The weather forecast was looking a bit gnarly. In fact, a fairly large cycling event, the Coast To Coast, was supposed to be held today but was cancelled yesterday due to forecast dangerous conditions. When it comes to trail running, a little mud and rain never hurt anyone, so I was quite looking forward to a mudbath! (Plus, hopefully the weather might put off some of the competition!)

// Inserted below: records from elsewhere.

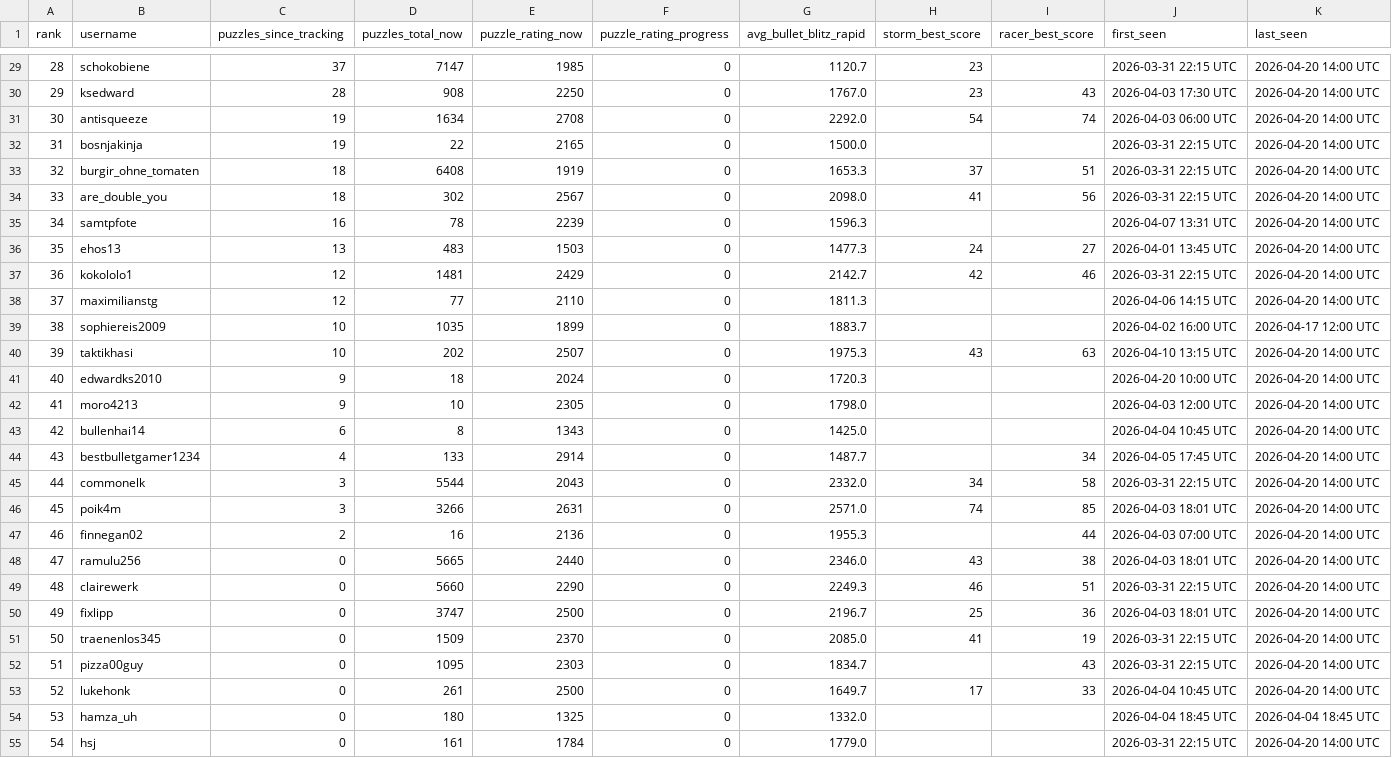
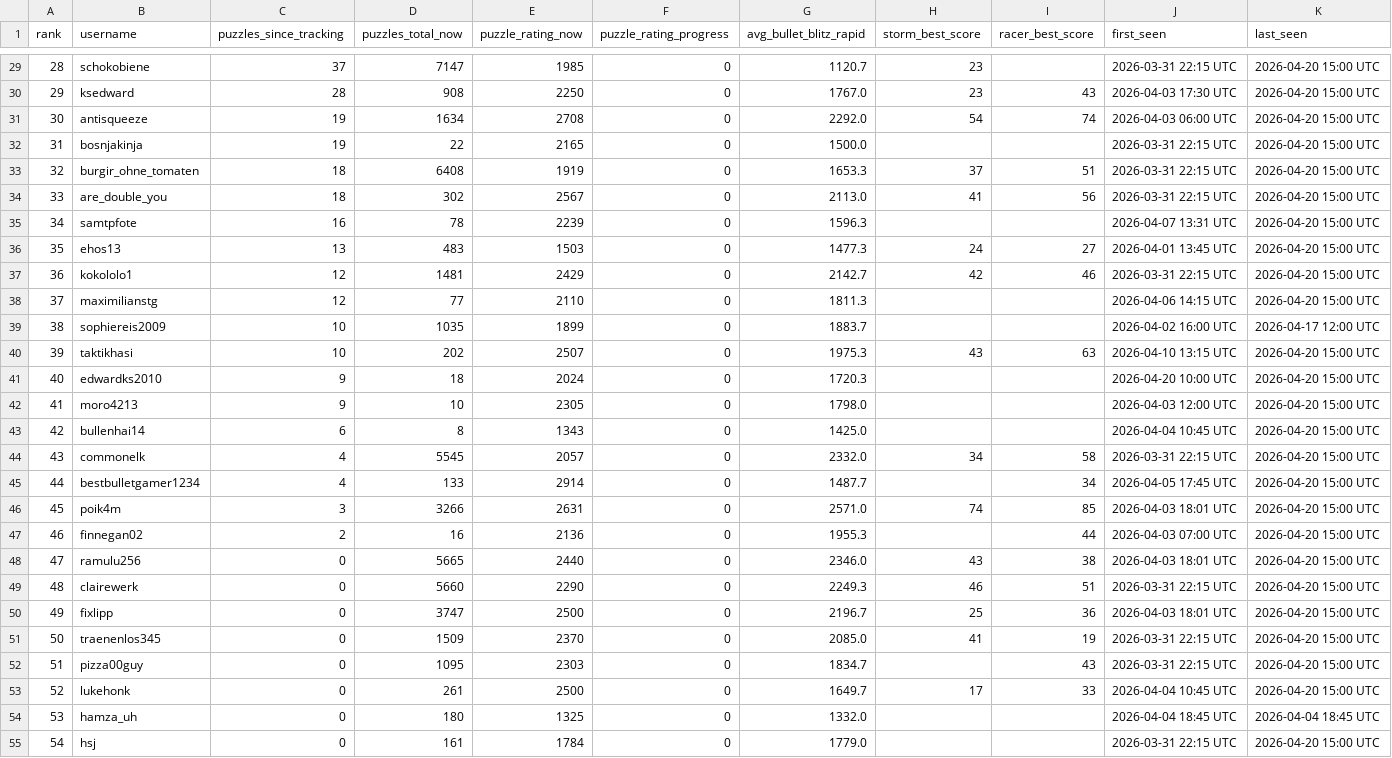
Before and after one commit to hsjAlex/TacticScramble, a CSV file: data/leaderboard.csv, drawn as a sheet; only a part is shown, gaps mark what is left out; the diff covers the shown part only.

```diff
--- a/data/leaderboard.csv
+++ b/data/leaderboard.csv
@@ -29,27 +29,27 @@ rank,username,puzzles_since_tracking,puzzles_total_now,puzzle_rating_now,puzzle_
-28,schokobiene,37,7147,1985,0,1120.7,23,,2026-03-31 22:15 UTC,2026-04-20 14:00 UTC
-29,ksedward,28,908,2250,0,1767.0,23,43,2026-04-03 17:30 UTC,2026-04-20 14:00 UTC
-30,antisqueeze,19,1634,2708,0,2292.0,54,74,2026-04-03 06:00 UTC,2026-04-20 14:00 UTC
-31,bosnjakinja,19,22,2165,0,1500.0,,,2026-03-31 22:15 UTC,2026-04-20 14:00 UTC
-32,burgir_ohne_tomaten,18,6408,1919,0,1653.3,37,51,2026-03-31 22:15 UTC,2026-04-20 14:00 UTC
-33,are_double_you,18,302,2567,0,2098.0,41,56,2026-03-31 22:15 UTC,2026-04-20 14:00 UTC
-34,samtpfote,16,78,2239,0,1596.3,,,2026-04-07 13:31 UTC,2026-04-20 14:00 UTC
-35,ehos13,13,483,1503,0,1477.3,24,27,2026-04-01 13:45 UTC,2026-04-20 14:00 UTC
-36,kokololo1,12,1481,2429,0,2142.7,42,46,2026-03-31 22:15 UTC,2026-04-20 14:00 UTC
-37,maximilianstg,12,77,2110,0,1811.3,,,2026-04-06 14:15 UTC,2026-04-20 14:00 UTC
+28,schokobiene,37,7147,1985,0,1120.7,23,,2026-03-31 22:15 UTC,2026-04-20 15:00 UTC
+29,ksedward,28,908,2250,0,1767.0,23,43,2026-04-03 17:30 UTC,2026-04-20 15:00 UTC
+30,antisqueeze,19,1634,2708,0,2292.0,54,74,2026-04-03 06:00 UTC,2026-04-20 15:00 UTC
+31,bosnjakinja,19,22,2165,0,1500.0,,,2026-03-31 22:15 UTC,2026-04-20 15:00 UTC
+32,burgir_ohne_tomaten,18,6408,1919,0,1653.3,37,51,2026-03-31 22:15 UTC,2026-04-20 15:00 UTC
+33,are_double_you,18,302,2567,0,2113.0,41,56,2026-03-31 22:15 UTC,2026-04-20 15:00 UTC
+34,samtpfote,16,78,2239,0,1596.3,,,2026-04-07 13:31 UTC,2026-04-20 15:00 UTC
+35,ehos13,13,483,1503,0,1477.3,24,27,2026-04-01 13:45 UTC,2026-04-20 15:00 UTC
+36,kokololo1,12,1481,2429,0,2142.7,42,46,2026-03-31 22:15 UTC,2026-04-20 15:00 UTC
+37,maximilianstg,12,77,2110,0,1811.3,,,2026-04-06 14:15 UTC,2026-04-20 15:00 UTC
 38,sophiereis2009,10,1035,1899,0,1883.7,,,2026-04-02 16:00 UTC,2026-04-17 12:00 UTC
-39,taktikhasi,10,202,2507,0,1975.3,43,63,2026-04-10 13:15 UTC,2026-04-20 14:00 UTC
-40,edwardks2010,9,18,2024,0,1720.3,,,2026-04-20 10:00 UTC,2026-04-20 14:00 UTC
-41,moro4213,9,10,2305,0,1798.0,,,2026-04-03 12:00 UTC,2026-04-20 14:00 UTC
-42,bullenhai14,6,8,1343,0,1425.0,,,2026-04-04 10:45 UTC,2026-04-20 14:00 UTC
-43,bestbulletgamer1234,4,133,2914,0,1487.7,,34,2026-04-05 17:45 UTC,2026-04-20 14:00 UTC
-44,commonelk,3,5544,2043,0,2332.0,34,58,2026-03-31 22:15 UTC,2026-04-20 14:00 UTC
-45,poik4m,3,3266,2631,0,2571.0,74,85,2026-04-03 18:01 UTC,2026-04-20 14:00 UTC
-46,finnegan02,2,16,2136,0,1955.3,,44,2026-04-03 07:00 UTC,2026-04-20 14:00 UTC
-47,ramulu256,0,5665,2440,0,2346.0,43,38,2026-04-03 18:01 UTC,2026-04-20 14:00 UTC
-48,clairewerk,0,5660,2290,0,2249.3,46,51,2026-03-31 22:15 UTC,2026-04-20 14:00 UTC
-49,fixlipp,0,3747,2500,0,2196.7,25,36,2026-04-03 18:01 UTC,2026-04-20 14:00 UTC
-50,traenenlos345,0,1509,2370,0,2085.0,41,19,2026-03-31 22:15 UTC,2026-04-20 14:00 UTC
-51,pizza00guy,0,1095,2303,0,1834.7,,43,2026-03-31 22:15 UTC,2026-04-20 14:00 UTC
-52,lukehonk,0,261,2500,0,1649.7,17,33,2026-04-04 10:45 UTC,2026-04-20 14:00 UTC
+39,taktikhasi,10,202,2507,0,1975.3,43,63,2026-04-10 13:15 UTC,2026-04-20 15:00 UTC
+40,edwardks2010,9,18,2024,0,1720.3,,,2026-04-20 10:00 UTC,2026-04-20 15:00 UTC
+41,moro4213,9,10,2305,0,1798.0,,,2026-04-03 12:00 UTC,2026-04-20 15:00 UTC
+42,bullenhai14,6,8,1343,0,1425.0,,,2026-04-04 10:45 UTC,2026-04-20 15:00 UTC
+43,commonelk,4,5545,2057,0,2332.0,34,58,2026-03-31 22:15 UTC,2026-04-20 15:00 UTC
+44,bestbulletgamer1234,4,133,2914,0,1487.7,,34,2026-04-05 17:45 UTC,2026-04-20 15:00 UTC
+45,poik4m,3,3266,2631,0,2571.0,74,85,2026-04-03 18:01 UTC,2026-04-20 15:00 UTC
+46,finnegan02,2,16,2136,0,1955.3,,44,2026-04-03 07:00 UTC,2026-04-20 15:00 UTC
+47,ramulu256,0,5665,2440,0,2346.0,43,38,2026-04-03 18:01 UTC,2026-04-20 15:00 UTC
+48,clairewerk,0,5660,2290,0,2249.3,46,51,2026-03-31 22:15 UTC,2026-04-20 15:00 UTC
+49,fixlipp,0,3747,2500,0,2196.7,25,36,2026-04-03 18:01 UTC,2026-04-20 15:00 UTC
+50,traenenlos345,0,1509,2370,0,2085.0,41,19,2026-03-31 22:15 UTC,2026-04-20 15:00 UTC
+51,pizza00guy,0,1095,2303,0,1834.7,,43,2026-03-31 22:15 UTC,2026-04-20 15:00 UTC
+52,lukehonk,0,261,2500,0,1649.7,17,33,2026-04-04 10:45 UTC,2026-04-20 15:00 UTC
 53,hamza_uh,0,180,1325,0,1332.0,,,2026-04-04 18:45 UTC,2026-04-04 18:45 UTC
-54,hsj,0,161,1784,0,1779.0,,,2026-03-31 22:15 UTC,2026-04-20 14:00 UTC
+54,hsj,0,161,1784,0,1779.0,,,2026-03-31 22:15 UTC,2026-04-20 15:00 UTC
```
Also changed, not shown: 30 edited cells elsewhere in this file, 1 other file.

I did plan my clothing accordingly – I didn’t want to wear anything that would be ruined by mud! So, all black on the bottom half as usual (although I did brighten it up with some hot pink long socks!) and for some inexplicable reason I had decided to wash my trail shoes after my last run, so they looked brand new! (OK I like them to be nice and clean at the start of a race – rarely are they that way by the end!) I wore an old favourite, the pink top I’d run my first 3 marathons in, and my original arm warmers, which I’d purchased in Liverpool the day before my first marathon. I was expecting it to be cold in the morning so I also threw a buff into my bag, to wear as an ear warmer. A full change of clothes and 2 rain jackets also made the journey – gotta be prepared for anything!
I set my alarm for 5am, planning to leave around 5:50 to get there a good 40-45 minutes before race start at 8:15. (The race was originally meant to start at 8, but a last minute change was forced by a 15 minute detour on one of the roads leading to the event. So instead of having to leave home 15 minutes earlier, we started 15 minutes later – thanks to Race Director Ben for that!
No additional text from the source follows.